- [Work to complete] Whatever appears in the records should be given again exactly, down to the last mark.

- [Material to process]
__________
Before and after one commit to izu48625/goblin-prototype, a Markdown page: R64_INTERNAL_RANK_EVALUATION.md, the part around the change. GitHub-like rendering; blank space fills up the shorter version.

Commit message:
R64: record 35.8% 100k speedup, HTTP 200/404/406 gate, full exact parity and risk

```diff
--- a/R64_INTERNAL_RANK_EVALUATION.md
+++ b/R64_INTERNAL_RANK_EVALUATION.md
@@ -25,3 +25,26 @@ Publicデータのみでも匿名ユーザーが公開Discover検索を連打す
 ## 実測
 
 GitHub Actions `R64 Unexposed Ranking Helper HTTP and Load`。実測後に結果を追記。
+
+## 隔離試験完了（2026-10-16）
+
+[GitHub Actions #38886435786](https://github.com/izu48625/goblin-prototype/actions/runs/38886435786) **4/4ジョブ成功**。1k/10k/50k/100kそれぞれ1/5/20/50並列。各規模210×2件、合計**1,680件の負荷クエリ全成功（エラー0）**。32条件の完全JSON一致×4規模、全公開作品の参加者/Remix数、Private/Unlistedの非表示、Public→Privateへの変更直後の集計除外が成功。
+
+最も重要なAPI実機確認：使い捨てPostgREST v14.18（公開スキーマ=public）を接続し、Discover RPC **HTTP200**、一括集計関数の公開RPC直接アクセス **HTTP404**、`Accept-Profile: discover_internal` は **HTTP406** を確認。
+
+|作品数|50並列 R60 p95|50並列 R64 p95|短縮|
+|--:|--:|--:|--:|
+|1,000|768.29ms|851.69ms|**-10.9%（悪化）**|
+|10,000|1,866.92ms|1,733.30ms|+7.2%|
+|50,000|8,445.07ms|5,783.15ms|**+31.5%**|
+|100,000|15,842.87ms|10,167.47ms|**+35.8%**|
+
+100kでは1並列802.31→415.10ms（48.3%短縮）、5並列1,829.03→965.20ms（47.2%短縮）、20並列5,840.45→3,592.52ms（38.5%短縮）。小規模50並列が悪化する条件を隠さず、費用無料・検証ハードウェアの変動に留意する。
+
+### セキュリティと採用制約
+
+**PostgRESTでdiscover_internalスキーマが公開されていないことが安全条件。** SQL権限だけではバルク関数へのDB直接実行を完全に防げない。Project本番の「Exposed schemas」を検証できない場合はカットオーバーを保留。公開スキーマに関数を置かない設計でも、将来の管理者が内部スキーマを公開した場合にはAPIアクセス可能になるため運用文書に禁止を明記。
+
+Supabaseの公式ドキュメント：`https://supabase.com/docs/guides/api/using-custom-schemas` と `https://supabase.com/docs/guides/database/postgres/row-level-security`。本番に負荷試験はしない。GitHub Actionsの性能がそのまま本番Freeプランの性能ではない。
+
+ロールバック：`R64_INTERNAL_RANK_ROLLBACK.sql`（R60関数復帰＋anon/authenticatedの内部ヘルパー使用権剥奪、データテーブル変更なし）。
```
__________
- [Expected answer]
Before and after one commit to izu48625/goblin-prototype, a Markdown page: R64_INTERNAL_RANK_EVALUATION.md, the part around the change. GitHub-like rendering; blank space fills up the shorter version.

Commit message:
R64: record 35.8% 100k speedup, HTTP 200/404/406 gate, full exact parity and risk

```diff
--- a/R64_INTERNAL_RANK_EVALUATION.md
+++ b/R64_INTERNAL_RANK_EVALUATION.md
@@ -25,3 +25,26 @@ Publicデータのみでも匿名ユーザーが公開Discover検索を連打す
 ## 実測
 
 GitHub Actions `R64 Unexposed Ranking Helper HTTP and Load`。実測後に結果を追記。
+
+## 隔離試験完了（2026-10-16）
+
+[GitHub Actions #38886435786](https://github.com/izu48625/goblin-prototype/actions/runs/38886435786) **4/4ジョブ成功**。1k/10k/50k/100kそれぞれ1/5/20/50並列。各規模210×2件、合計**1,680件の負荷クエリ全成功（エラー0）**。32条件の完全JSON一致×4規模、全公開作品の参加者/Remix数、Private/Unlistedの非表示、Public→Privateへの変更直後の集計除外が成功。
+
+最も重要なAPI実機確認：使い捨てPostgREST v14.18（公開スキーマ=public）を接続し、Discover RPC **HTTP200**、一括集計関数の公開RPC直接アクセス **HTTP404**、`Accept-Profile: discover_internal` は **HTTP406** を確認。
+
+|作品数|50並列 R60 p95|50並列 R64 p95|短縮|
+|--:|--:|--:|--:|
+|1,000|768.29ms|851.69ms|**-10.9%（悪化）**|
+|10,000|1,866.92ms|1,733.30ms|+7.2%|
+|50,000|8,445.07ms|5,783.15ms|**+31.5%**|
+|100,000|15,842.87ms|10,167.47ms|**+35.8%**|
+
+100kでは1並列802.31→415.10ms（48.3%短縮）、5並列1,829.03→965.20ms（47.2%短縮）、20並列5,840.45→3,592.52ms（38.5%短縮）。小規模50並列が悪化する条件を隠さず、費用無料・検証ハードウェアの変動に留意する。
+
+### セキュリティと採用制約
+
+**PostgRESTでdiscover_internalスキーマが公開されていないことが安全条件。** SQL権限だけではバルク関数へのDB直接実行を完全に防げない。Project本番の「Exposed schemas」を検証できない場合はカットオーバーを保留。公開スキーマに関数を置かない設計でも、将来の管理者が内部スキーマを公開した場合にはAPIアクセス可能になるため運用文書に禁止を明記。
+
+Supabaseの公式ドキュメント：`https://supabase.com/docs/guides/api/using-custom-schemas` と `https://supabase.com/docs/guides/database/postgres/row-level-security`。本番に負荷試験はしない。GitHub Actionsの性能がそのまま本番Freeプランの性能ではない。
+
+ロールバック：`R64_INTERNAL_RANK_ROLLBACK.sql`（R60関数復帰＋anon/authenticatedの内部ヘルパー使用権剥奪、データテーブル変更なし）。
```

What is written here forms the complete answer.